Single by The Pretenders
from the album Pretenders
B-side "Swinging London" / "Nervous But Shy"
Released November 1979
Format 7" single
Recorded 1979
Genre New wave[1]
Length 3:09
Label Real, Sire (US)
Writer(s) Chrissie Hynde, James Honeyman-Scott
Producer(s) Chris Thomas
Certification Gold (BPI)[2]
The Pretenders singles chronology
"Brass in Pocket"

"Brass in Pocket" (also known as "Brass in Pocket (I'm Special)") is a single by The Pretenders.
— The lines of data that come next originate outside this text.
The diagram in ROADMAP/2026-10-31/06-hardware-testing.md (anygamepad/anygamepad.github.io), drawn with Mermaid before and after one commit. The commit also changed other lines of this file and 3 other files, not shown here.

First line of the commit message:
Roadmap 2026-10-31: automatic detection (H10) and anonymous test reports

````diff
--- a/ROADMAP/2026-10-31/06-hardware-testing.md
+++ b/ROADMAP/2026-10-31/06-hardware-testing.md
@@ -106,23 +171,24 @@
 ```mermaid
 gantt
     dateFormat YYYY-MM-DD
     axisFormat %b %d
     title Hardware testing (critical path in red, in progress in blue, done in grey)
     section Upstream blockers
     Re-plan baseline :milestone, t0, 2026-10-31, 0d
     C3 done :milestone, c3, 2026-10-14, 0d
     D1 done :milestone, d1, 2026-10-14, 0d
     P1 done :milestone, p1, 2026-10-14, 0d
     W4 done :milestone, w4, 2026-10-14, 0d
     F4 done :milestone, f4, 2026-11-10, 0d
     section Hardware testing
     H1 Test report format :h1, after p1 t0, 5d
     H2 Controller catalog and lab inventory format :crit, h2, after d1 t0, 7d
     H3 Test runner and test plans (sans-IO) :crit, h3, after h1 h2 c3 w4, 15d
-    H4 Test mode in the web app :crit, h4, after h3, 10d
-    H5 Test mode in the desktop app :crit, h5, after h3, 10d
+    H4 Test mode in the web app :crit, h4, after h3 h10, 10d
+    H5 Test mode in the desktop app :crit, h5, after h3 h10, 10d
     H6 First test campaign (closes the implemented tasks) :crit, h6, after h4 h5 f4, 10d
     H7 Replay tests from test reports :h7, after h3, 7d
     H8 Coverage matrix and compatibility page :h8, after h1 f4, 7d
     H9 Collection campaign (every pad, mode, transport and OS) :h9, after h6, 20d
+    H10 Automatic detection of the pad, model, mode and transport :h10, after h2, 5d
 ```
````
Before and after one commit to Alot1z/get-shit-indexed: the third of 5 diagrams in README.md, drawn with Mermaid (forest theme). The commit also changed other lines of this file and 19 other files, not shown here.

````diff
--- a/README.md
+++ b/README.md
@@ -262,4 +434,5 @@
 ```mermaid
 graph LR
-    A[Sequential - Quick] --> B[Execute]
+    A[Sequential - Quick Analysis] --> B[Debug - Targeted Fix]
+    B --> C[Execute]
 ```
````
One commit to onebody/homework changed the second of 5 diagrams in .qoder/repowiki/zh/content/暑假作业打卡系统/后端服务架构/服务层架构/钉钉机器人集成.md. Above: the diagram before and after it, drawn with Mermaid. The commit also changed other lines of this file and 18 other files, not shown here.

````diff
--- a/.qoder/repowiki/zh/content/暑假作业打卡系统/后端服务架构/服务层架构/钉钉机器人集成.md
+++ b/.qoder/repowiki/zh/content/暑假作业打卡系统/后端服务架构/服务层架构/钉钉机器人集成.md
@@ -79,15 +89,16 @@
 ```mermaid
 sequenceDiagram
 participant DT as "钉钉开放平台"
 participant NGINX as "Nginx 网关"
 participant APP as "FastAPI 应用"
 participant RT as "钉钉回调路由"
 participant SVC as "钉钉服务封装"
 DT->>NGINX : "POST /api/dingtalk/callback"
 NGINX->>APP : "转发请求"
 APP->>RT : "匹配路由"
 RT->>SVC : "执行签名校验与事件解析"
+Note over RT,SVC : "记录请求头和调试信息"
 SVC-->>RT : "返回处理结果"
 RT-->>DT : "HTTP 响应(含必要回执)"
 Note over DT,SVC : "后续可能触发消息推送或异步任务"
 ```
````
It was written by Chrissie Hynde and James Honeyman-Scott, and produced by Chris Thomas.


The band's third single was their first big success, scoring number one on the UK Singles Chart for two weeks in January 1980 (making it the first new number-one single of the 1980s), number one in Australia during May 1980, and number 14 on the Billboard Hot 100 chart in the United States. The song takes its title from an expression Hynde heard from a member of Strangeways, a Yorkshire-based support band, who was looking for his money ("brass", meaning money).[citation needed]

During an interview with The Observer in 2004, Hynde revealed that she was initially reluctant to have the song released: "When we recorded the song I wasn't very happy with it and told my producer that he could release it over my dead body, but they eventually persuaded me."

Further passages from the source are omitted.